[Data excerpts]
+===+

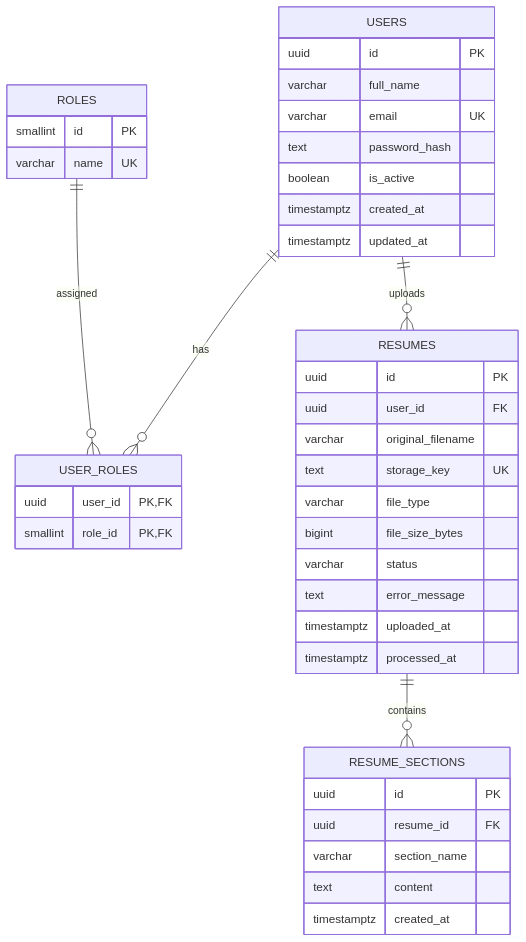
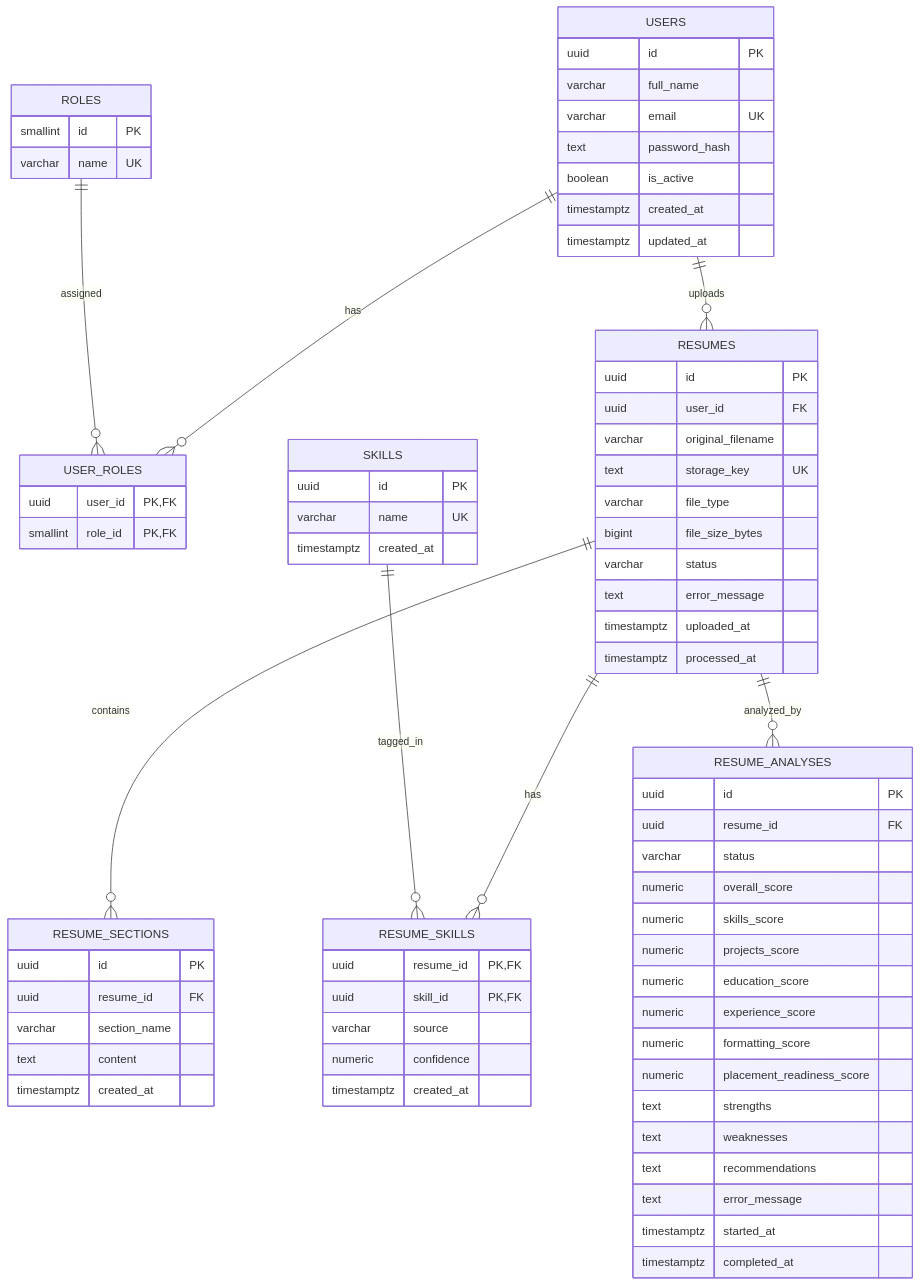
One commit to Tanvii13/Resume-Analyzer-for-College-Placements changed the diagram in database/erd.mmd. Above: the diagram before and after it, drawn with Mermaid. The commit also changed 2 other files, not shown here.

Commit message:
feat(db): add Sprint 2 schema for resume analysis and scoring
- Add skills table with 25 pre-seeded placement-relevant skills
- Add resume_skills junction table (resume <-> skill) with confidence score and source tracking
- Add resume_analyses table with 6 sub-scores (skills, projects, education, experience, formatting, placement_readiness)
- Add indexes: idx_resume_skills_skill, idx_resume_analyses_resume
- Add sprint2_schema.sql standalone migration (safe to run after Sprint 1)
- Update erd.mmd to include Sprint 2 entities and relationships

No conflicts with Sprint 1 tables (users, roles, user_roles, resumes, resume_sections).

```diff
--- a/database/erd.mmd
+++ b/database/erd.mmd
@@ -1,42 +1,75 @@
 erDiagram
     USERS ||--o{ USER_ROLES : has
     ROLES ||--o{ USER_ROLES : assigned
     USERS ||--o{ RESUMES : uploads
     RESUMES ||--o{ RESUME_SECTIONS : contains
+    RESUMES ||--o{ RESUME_SKILLS : has
+    RESUMES ||--o{ RESUME_ANALYSES : analyzed_by
+    SKILLS ||--o{ RESUME_SKILLS : tagged_in
 
     USERS {
         uuid id PK
         varchar full_name
         varchar email UK
         text password_hash
         boolean is_active
         timestamptz created_at
         timestamptz updated_at
     }
     ROLES {
         smallint id PK
         varchar name UK
     }
     USER_ROLES {
         uuid user_id PK, FK
         smallint role_id PK, FK
     }
     RESUMES {
         uuid id PK
         uuid user_id FK
         varchar original_filename
         text storage_key UK
         varchar file_type
         bigint file_size_bytes
         varchar status
         text error_message
         timestamptz uploaded_at
         timestamptz processed_at
     }
     RESUME_SECTIONS {
         uuid id PK
         uuid resume_id FK
         varchar section_name
         text content
         timestamptz created_at
     }
+    SKILLS {
+        uuid id PK
+        varchar name UK
+        timestamptz created_at
+    }
+    RESUME_SKILLS {
+        uuid resume_id PK, FK
+        uuid skill_id PK, FK
+        varchar source
+        numeric confidence
+        timestamptz created_at
+    }
+    RESUME_ANALYSES {
+        uuid id PK
+        uuid resume_id FK
+        varchar status
+        numeric overall_score
+        numeric skills_score
+        numeric projects_score
+        numeric education_score
+        numeric experience_score
+        numeric formatting_score
+        numeric placement_readiness_score
+        text strengths
+        text weaknesses
+        text recommendations
+        text error_message
+        timestamptz started_at
+        timestamptz completed_at
+    }
```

+===+

[TASK ITEM]
Omit the pictures and write out the remaining data exactly.

[RESPONSE TO THE EXERCISE]
One commit to Tanvii13/Resume-Analyzer-for-College-Placements changed the diagram in database/erd.mmd. Above: the diagram before and after it, drawn with Mermaid. The commit also changed 2 other files, not shown here.

Commit message:
feat(db): add Sprint 2 schema for resume analysis and scoring
- Add skills table with 25 pre-seeded placement-relevant skills
- Add resume_skills junction table (resume <-> skill) with confidence score and source tracking
- Add resume_analyses table with 6 sub-scores (skills, projects, education, experience, formatting, placement_readiness)
- Add indexes: idx_resume_skills_skill, idx_resume_analyses_resume
- Add sprint2_schema.sql standalone migration (safe to run after Sprint 1)
- Update erd.mmd to include Sprint 2 entities and relationships

No conflicts with Sprint 1 tables (users, roles, user_roles, resumes, resume_sections).

```diff
--- a/database/erd.mmd
+++ b/database/erd.mmd
@@ -1,42 +1,75 @@
 erDiagram
     USERS ||--o{ USER_ROLES : has
     ROLES ||--o{ USER_ROLES : assigned
     USERS ||--o{ RESUMES : uploads
     RESUMES ||--o{ RESUME_SECTIONS : contains
+    RESUMES ||--o{ RESUME_SKILLS : has
+    RESUMES ||--o{ RESUME_ANALYSES : analyzed_by
+    SKILLS ||--o{ RESUME_SKILLS : tagged_in
 
     USERS {
         uuid id PK
         varchar full_name
         varchar email UK
         text password_hash
         boolean is_active
         timestamptz created_at
         timestamptz updated_at
     }
     ROLES {
         smallint id PK
         varchar name UK
     }
     USER_ROLES {
         uuid user_id PK, FK
         smallint role_id PK, FK
     }
     RESUMES {
         uuid id PK
         uuid user_id FK
         varchar original_filename
         text storage_key UK
         varchar file_type
         bigint file_size_bytes
         varchar status
         text error_message
         timestamptz uploaded_at
         timestamptz processed_at
     }
     RESUME_SECTIONS {
         uuid id PK
         uuid resume_id FK
         varchar section_name
         text content
         timestamptz created_at
     }
+    SKILLS {
+        uuid id PK
+        varchar name UK
+        timestamptz created_at
+    }
+    RESUME_SKILLS {
+        uuid resume_id PK, FK
+        uuid skill_id PK, FK
+        varchar source
+        numeric confidence
+        timestamptz created_at
+    }
+    RESUME_ANALYSES {
+        uuid id PK
+        uuid resume_id FK
+        varchar status
+        numeric overall_score
+        numeric skills_score
+        numeric projects_score
+        numeric education_score
+        numeric experience_score
+        numeric formatting_score
+        numeric placement_readiness_score
+        text strengths
+        text weaknesses
+        text recommendations
+        text error_message
+        timestamptz started_at
+        timestamptz completed_at
+    }
```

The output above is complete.